The following information provides a “snapshot” of some of the more significant clauses relevant to staff and students.  It does not replace the requirement for you to read and understand the Information Technology Conditions of Use Policy, and the Information Security Policy.

Information technology conditions of use policy

Click here to read the Information Technology Conditions of Use Policy. Some of the important clauses included in the IT Conditions of Use Policy are:

  1. The Conditions of Use Policy constitutes written notice to staff, as required by the Workplace Surveillance Act 2005 (Cth), of the University's ongoing computer surveillance activities. This notice is to be read in conjunction with the existing notice that is included in the University's CCTV Policy. This policy clause impacts staff only.
  2. The details relating to how the University monitors the network (Section 7.) provide more clarity about what we do, and what you need to be aware of.
  3. The use of peer-to-peer software (e.g. BitTorrent), network anonymisers, hacking tools and cryptocurrency mining software is forbidden on the University network. A list of other software applications that are forbidden for use on the University network will also be maintained, click here to view the list.
  4. The use of Personal Devices, including tablets and mobile phones on the University network must be done in accordance with the Policy and the BYOD Procedure. This includes:
    1. Maintaining up-to-date software patches
    2. Requiring a PIN or password to access the device
    3. Having anti-virus software installed and up-to-date
    4. Making your device available to the University for the purposes of any investigation or to securely wipe sensitive University data.
  5. The use of unapproved third-party services to store University data, such as Dropbox, Box, Google Drive, and the use of unapproved cloud platforms to process University information, including Software as a Service (SaaS), are prohibited without prior authorisation.

Information security policy

The Information Security Policy defines some guiding principles that underpin how Information Security should be managed at the University. The common thread across these guidelines is the phrase 'All users'. It is important to remember that we all play a part in protecting information. It is not singularly the domain of IT Security, or Systems Administrators, or Research Technical Officers to protect information. The information we aim to protect is not just digital in nature, but also includes our spiral bound paper notepads, the conversations we have with colleagues - even Post-It notes stuck to your monitor. It is everyone's responsibility to play their part to protect the University's information from threats to Confidentiality, Integrity and Availability:

  1. All users are responsible for following these policies to contribute towards managing University information securely.
  2. A risk-based approach to information security should be adopted by all users to help ensure that all information related risks are managed in a consistent and effective manner.
  3. All users are to assist with the protection of sensitive University data and information to prevent disclosure to unauthorised individuals.
  4. All users must comply with relevant legal and regulatory requirements.
  5. All users are to use or apply approved security solutions and services, where possible, to avoid the creation of disparate IT Security controls.

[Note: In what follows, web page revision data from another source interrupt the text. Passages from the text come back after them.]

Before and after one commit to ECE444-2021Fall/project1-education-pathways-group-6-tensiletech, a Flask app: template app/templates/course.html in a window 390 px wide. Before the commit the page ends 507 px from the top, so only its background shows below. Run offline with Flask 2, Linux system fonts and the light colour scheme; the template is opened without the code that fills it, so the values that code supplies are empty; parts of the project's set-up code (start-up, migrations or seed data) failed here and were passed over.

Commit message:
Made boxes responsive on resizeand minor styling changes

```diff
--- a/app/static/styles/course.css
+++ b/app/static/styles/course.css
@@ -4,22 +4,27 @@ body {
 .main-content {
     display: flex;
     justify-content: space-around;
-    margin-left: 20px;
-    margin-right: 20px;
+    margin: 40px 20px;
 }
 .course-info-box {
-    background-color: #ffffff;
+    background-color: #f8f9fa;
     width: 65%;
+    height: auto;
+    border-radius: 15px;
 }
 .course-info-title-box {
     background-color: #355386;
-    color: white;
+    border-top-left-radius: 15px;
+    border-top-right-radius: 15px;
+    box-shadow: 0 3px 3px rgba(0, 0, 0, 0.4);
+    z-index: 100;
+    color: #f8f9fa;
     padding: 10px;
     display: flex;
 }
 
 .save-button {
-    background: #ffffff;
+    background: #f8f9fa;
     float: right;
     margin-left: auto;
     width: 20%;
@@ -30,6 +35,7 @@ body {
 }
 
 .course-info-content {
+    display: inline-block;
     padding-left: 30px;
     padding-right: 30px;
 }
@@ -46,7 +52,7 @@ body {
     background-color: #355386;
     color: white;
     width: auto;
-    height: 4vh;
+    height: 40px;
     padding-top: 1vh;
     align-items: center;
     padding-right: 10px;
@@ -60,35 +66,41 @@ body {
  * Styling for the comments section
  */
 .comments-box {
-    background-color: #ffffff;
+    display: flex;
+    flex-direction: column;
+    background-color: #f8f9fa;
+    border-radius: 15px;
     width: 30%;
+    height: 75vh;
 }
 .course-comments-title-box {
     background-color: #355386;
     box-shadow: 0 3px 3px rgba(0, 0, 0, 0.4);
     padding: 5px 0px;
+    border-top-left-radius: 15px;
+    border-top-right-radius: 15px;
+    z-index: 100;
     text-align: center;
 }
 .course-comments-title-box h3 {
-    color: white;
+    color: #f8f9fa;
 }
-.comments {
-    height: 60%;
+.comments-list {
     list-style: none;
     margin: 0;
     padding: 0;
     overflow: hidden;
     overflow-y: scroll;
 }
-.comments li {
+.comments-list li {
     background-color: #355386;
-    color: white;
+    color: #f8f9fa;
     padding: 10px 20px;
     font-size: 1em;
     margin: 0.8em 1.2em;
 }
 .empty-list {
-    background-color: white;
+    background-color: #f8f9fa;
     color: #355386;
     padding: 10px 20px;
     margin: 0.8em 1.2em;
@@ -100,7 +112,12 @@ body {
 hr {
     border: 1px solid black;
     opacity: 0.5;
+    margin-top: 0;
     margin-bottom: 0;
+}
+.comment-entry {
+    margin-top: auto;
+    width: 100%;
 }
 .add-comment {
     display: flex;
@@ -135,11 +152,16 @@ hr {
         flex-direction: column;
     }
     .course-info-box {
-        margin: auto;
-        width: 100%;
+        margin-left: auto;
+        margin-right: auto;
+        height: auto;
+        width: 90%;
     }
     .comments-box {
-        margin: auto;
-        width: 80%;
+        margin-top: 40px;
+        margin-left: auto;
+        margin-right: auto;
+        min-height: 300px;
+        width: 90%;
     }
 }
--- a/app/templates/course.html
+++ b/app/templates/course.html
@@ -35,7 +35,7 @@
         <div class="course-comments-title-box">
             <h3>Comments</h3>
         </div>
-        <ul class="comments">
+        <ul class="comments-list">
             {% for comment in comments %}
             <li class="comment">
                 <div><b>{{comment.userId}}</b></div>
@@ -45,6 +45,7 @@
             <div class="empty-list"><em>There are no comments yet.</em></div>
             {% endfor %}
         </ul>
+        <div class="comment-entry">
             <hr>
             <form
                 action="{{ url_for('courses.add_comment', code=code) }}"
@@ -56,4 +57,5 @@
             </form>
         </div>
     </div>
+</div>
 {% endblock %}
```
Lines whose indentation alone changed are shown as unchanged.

In addition to the guiding principles in the Information Security Policy, there are 8 supporting Standards, Guidelines and Procedures aligning to key Information Security domains that provide direction on how to manage Information securely. These are:

The Information Security Policy introduces responsibilities on Information Owners to classify their Information Assets to help ensure the correct security controls are in place. In short, the more sensitive the information, the tighter the controls need to be. Information Owners are charged with reviewing the security classification at least annually, and with ensuring that the corresponding System Owners & System Administrators are applying appropriate protections.

The University of Newcastle acknowledges the traditional custodians of the lands within our footprint areas: Awabakal, Darkinjung, Biripai, Worimi, Wonnarua, and Eora Nations. We also pay respect to the wisdom of our Elders past and present.